Key Execs: Mark Lazarus, president, Turner Entertainment Group; Steve Koonin, president, Turner Entertainment Networks; Marc Juris, general manager, Court TV; Michael Wright, senior VP-original programming, TBS and TNT; Linda Yaccarino, exec VP, Turner Sales and Marketing; David Levy, president, Turner Entertainment Ad Sales/Marketing, and president, Turner Sports
The Food: The usual fresh fruit and bakery fare coupled with coffee, juice and Coke to keep guests alert throughout the lengthy presentation.
The Ratings Game: In 2006, TNT fell to No. 2 (behind USA) in prime-time ratings for adults 18- to 49-year-olds and total viewers. Also in prime time, TBS' comedy lineup continued to rank higher than Viacom's MTV and Comedy Central among adults 18-34 during the same daypart in 2006. Meanwhile, Court TV enjoyed the strongest ratings year in its history.
The Programming Slate: TBS had two hits this winter with original comedies, the prime-time "My Boys" and the late night "10 Items Or Less," and will bring both back for second seasons this summer.

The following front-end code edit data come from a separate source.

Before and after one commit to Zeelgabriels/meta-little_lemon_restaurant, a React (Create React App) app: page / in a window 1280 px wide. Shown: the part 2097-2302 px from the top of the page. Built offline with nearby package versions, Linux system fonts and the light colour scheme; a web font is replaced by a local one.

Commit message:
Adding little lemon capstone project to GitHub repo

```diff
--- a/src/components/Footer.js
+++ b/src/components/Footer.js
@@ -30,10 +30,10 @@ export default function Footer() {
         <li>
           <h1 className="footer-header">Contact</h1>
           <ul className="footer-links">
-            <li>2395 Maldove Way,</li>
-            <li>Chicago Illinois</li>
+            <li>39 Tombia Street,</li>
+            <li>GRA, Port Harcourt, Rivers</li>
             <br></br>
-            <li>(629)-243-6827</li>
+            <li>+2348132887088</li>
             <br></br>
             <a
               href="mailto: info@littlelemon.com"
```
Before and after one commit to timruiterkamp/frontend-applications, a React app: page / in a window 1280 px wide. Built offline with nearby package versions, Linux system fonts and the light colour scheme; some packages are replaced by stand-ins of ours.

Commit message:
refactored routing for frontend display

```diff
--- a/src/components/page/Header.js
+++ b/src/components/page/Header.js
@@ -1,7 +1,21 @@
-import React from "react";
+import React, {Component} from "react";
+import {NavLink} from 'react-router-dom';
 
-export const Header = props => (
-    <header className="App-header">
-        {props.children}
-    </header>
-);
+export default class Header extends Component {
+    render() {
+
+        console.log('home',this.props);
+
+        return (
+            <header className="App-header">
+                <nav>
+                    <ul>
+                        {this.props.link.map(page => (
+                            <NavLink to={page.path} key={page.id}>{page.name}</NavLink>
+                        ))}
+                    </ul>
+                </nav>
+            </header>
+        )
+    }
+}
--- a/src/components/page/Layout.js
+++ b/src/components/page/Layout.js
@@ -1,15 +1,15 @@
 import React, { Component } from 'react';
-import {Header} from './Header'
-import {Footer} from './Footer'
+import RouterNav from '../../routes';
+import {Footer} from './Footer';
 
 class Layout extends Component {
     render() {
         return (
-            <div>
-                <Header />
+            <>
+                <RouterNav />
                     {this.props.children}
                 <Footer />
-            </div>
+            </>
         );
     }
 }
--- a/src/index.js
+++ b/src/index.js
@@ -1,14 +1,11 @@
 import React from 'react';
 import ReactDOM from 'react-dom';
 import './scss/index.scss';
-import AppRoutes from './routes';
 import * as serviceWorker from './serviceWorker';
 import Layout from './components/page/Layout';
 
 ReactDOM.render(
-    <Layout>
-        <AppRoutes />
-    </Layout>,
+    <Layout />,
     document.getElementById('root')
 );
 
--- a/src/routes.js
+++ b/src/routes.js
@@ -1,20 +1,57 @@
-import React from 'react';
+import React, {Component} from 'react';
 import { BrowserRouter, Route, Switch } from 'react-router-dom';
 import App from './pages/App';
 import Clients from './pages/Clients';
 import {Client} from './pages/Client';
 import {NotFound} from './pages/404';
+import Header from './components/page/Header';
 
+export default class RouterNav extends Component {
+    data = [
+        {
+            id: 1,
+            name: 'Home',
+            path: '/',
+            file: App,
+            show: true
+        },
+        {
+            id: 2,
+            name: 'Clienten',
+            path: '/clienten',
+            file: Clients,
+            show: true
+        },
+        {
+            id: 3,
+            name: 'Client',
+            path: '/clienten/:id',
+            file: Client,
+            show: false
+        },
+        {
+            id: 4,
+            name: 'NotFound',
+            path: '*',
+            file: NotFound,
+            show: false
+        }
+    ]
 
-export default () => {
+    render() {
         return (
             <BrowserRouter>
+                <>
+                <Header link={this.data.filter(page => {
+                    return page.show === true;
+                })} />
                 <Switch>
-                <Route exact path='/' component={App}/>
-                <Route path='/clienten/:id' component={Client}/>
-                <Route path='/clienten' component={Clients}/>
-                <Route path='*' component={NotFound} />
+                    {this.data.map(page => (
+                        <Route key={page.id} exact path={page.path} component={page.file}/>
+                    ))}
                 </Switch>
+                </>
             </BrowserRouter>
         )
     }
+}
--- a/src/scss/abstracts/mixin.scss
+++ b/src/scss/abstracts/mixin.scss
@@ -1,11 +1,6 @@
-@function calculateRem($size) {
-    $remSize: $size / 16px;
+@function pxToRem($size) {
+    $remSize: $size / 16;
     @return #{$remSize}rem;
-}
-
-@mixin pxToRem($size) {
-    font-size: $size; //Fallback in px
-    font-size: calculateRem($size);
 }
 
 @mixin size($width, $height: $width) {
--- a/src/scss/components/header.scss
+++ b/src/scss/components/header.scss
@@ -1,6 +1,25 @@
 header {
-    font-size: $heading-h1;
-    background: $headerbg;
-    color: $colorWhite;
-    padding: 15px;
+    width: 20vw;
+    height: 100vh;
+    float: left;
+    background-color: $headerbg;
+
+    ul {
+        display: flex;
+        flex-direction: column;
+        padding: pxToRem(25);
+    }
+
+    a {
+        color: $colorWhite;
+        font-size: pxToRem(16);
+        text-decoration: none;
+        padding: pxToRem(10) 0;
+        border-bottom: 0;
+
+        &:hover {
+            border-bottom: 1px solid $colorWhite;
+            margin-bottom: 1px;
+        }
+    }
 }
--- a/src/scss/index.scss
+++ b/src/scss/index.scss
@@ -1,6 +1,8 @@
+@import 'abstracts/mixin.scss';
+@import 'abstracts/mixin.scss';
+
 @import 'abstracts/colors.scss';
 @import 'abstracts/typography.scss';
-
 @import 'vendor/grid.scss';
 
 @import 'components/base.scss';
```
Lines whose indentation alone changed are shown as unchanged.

Court TV has over 250 hours of original programming on its slate for 2007, with a new brand slogan -- "Seriously entertaining" -- and new name and look for the network coming in 2008. TNT, meanwhile, made much of its breakout drama "The Closer," with special nods to forthcoming shows such as medical drama "Heartland" featuring Treat Williams and detective series "Saving Grace" starring Holly Hunter.
With all this talk of the death of the upfront as we know it, leave it to the Turner entertainment networks to lead the charge in the next wave of programming presentations. The Time Warner company held its first "brand and programming summit" -- not an upfront presentation, they insisted, despite throwing two of the same summits for media buyers and planners -- at the MOMA today to a packed crowd of past, current and potential clients that dissipated as the running time went well past the two-hour mark. It was like the Academy Awards with even more brands -- particularly given the 11th-hour appearance of Oscar winner Holly Hunter to announce her upcoming series "Saving Grace."
Mr. Koonin introduced the summit's theme as the "4 Ps" of Turner Entertainment -- positioning, programming, promotion and platforms. He made joking reference to his own positioning at the podium: "I feel like Moby Dick in an aquarium up here." He then presented the audience with factoids on the average hours Americans spend watching TV every day -- eight.
"TV is a full-time job for most people in this country," he said, pointing out that 77% of all TV viewing happens outside of prime-time. Enter Turner's new lineup of original programming that will keep them active in all dayparts -- with brand integration to spare.
Part of TBS' "very funny" branded-entertainment initiatives for the year will include "bitcoms," which will merge stand-up comedy and commercials. To illustrate this, a clip of comedian Gary Goldman was shown riffing on his love for Double Stuff Oreos, followed by a humorous ad for the creamy cookie itself. Other potential integrations include a virtual rendering of the "Family Guy" household on TBS' broadband and video-on-demand platforms, where product-placement opportunities are limitless, and "My Boys," which this past season included a successful partnership with Match.com. Following that deal, creator Betsy Thomas is open to other products using the show's storylines in their own commercials.
Elsewhere, Court TV displayed footage of some of its more promising reality series -- including "The Real Hustle" and "Tiger Team" -- which will lead the network into its re-branding at the start of 2008. And TNT congratulated the continued success of "The Closer" while unveiling plans to make new dramas "Heartland" and "Saving Grace" equally buzzworthy hits this summer. There could very well have been more, but a lengthy running time and a tight deadline meant MediaWorks had to skedaddle before Holly Hunter could even make her apperance. We're sure she was lovely.